Obviously, this arrangement has led to a few questions for the Democratic lawmaker -- and New York Republicans are pouncing on the story, calling on the House Ethics Committee to investigate Israel's shady arrangement.

"The Congressman has taken advantage of his position to qualify for a debt reduction that is supposed to be reserved for hard working families that are experiencing a financial set back," New York GOP Chairman Ed Cox says. "It is not for a congressman that wants to avoid his obligations and a personal financial loss."

The Post story outlines how Israel and his wife, Family Court Judge Arlene Budd, bought their seven-room home for $580,000 in 2004. It's now valued at $553,000.

Israel, however, managed to "wiggle" out of roughly $100,000 he owes the bank, leaving J.P. Morgan Chase on the hook for what should be Israel's $93,000 loss.

From the Post:

Israel's financial statement shows he has a separate mortgage and home-equity loan valued at between $250,000 and $500,000 on a second residence -- an apartment he owns in Washington.

"I don't understand how he [Israel] is eligible for this program when numerous other homeowners are struggling and are not being given this same opportunity," said Grace Slezak, owner of Destiny International Realty.

"In my professional opinion," the 26-year real-estate vet said, "I don't see how he would qualify for this; it appears highly irregular."

Cox says there's the possibility that the deal is the result of Israel's abusing his power as a sitting congressman who approved the bank bailout.
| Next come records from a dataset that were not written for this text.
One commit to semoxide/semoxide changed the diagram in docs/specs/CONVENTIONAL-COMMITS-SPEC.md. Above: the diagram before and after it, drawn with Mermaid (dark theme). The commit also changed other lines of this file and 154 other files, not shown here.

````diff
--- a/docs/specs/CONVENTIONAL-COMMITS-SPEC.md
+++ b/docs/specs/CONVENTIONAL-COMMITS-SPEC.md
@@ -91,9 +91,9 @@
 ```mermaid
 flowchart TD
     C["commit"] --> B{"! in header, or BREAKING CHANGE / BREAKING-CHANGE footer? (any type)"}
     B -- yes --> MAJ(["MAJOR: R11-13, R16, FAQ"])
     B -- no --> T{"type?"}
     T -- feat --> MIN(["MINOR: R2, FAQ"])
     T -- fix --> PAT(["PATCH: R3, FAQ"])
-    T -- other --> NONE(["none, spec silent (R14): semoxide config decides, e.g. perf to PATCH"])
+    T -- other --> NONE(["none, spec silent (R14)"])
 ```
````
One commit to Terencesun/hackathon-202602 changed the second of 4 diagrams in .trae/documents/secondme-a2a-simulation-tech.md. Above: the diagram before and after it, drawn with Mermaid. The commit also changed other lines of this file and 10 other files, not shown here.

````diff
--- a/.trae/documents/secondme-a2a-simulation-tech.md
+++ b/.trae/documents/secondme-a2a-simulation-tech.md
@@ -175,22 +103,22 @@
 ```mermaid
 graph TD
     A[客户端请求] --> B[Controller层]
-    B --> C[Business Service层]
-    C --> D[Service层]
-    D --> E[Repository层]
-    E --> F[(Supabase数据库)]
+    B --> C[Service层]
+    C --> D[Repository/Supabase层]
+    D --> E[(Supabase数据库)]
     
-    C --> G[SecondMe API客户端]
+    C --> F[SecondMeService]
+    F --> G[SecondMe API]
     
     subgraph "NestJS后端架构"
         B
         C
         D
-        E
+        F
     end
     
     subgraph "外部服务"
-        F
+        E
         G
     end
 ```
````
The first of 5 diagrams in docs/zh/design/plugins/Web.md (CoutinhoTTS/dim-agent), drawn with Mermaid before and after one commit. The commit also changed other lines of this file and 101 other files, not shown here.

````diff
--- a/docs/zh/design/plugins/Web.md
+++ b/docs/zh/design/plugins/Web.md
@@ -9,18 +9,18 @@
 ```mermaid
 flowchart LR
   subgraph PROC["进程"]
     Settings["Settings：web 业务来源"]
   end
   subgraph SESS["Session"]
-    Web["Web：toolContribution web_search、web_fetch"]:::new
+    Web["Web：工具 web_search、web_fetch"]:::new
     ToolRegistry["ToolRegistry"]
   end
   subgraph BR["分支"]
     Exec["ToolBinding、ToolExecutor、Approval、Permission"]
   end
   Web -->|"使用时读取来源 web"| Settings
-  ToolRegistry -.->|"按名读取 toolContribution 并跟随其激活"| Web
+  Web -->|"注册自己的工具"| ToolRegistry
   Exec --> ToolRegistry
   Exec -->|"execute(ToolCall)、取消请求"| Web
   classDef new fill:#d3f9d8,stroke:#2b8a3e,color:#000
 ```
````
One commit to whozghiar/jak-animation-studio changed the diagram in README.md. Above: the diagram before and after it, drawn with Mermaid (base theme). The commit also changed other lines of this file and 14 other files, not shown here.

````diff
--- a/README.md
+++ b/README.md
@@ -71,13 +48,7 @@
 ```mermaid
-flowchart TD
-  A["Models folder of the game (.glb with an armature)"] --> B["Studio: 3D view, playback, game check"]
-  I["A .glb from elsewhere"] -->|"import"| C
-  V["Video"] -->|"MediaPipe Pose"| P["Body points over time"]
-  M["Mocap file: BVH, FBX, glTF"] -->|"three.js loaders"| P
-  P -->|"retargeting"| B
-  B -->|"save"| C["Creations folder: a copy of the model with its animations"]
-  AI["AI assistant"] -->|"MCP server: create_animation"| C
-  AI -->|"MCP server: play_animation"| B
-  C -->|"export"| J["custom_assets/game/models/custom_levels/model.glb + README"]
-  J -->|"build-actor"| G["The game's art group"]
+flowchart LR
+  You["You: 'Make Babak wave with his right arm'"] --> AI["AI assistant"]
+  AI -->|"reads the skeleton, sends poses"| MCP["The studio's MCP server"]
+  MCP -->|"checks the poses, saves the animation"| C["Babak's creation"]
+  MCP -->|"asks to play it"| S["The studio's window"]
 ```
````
"On the surface it appears that [Israel] would not qualify for such a reduction, so we ask that the House ethics committee investigate the circumstances that surround what looks to be a highly questionable transaction and an potential abuse of power," Cox says.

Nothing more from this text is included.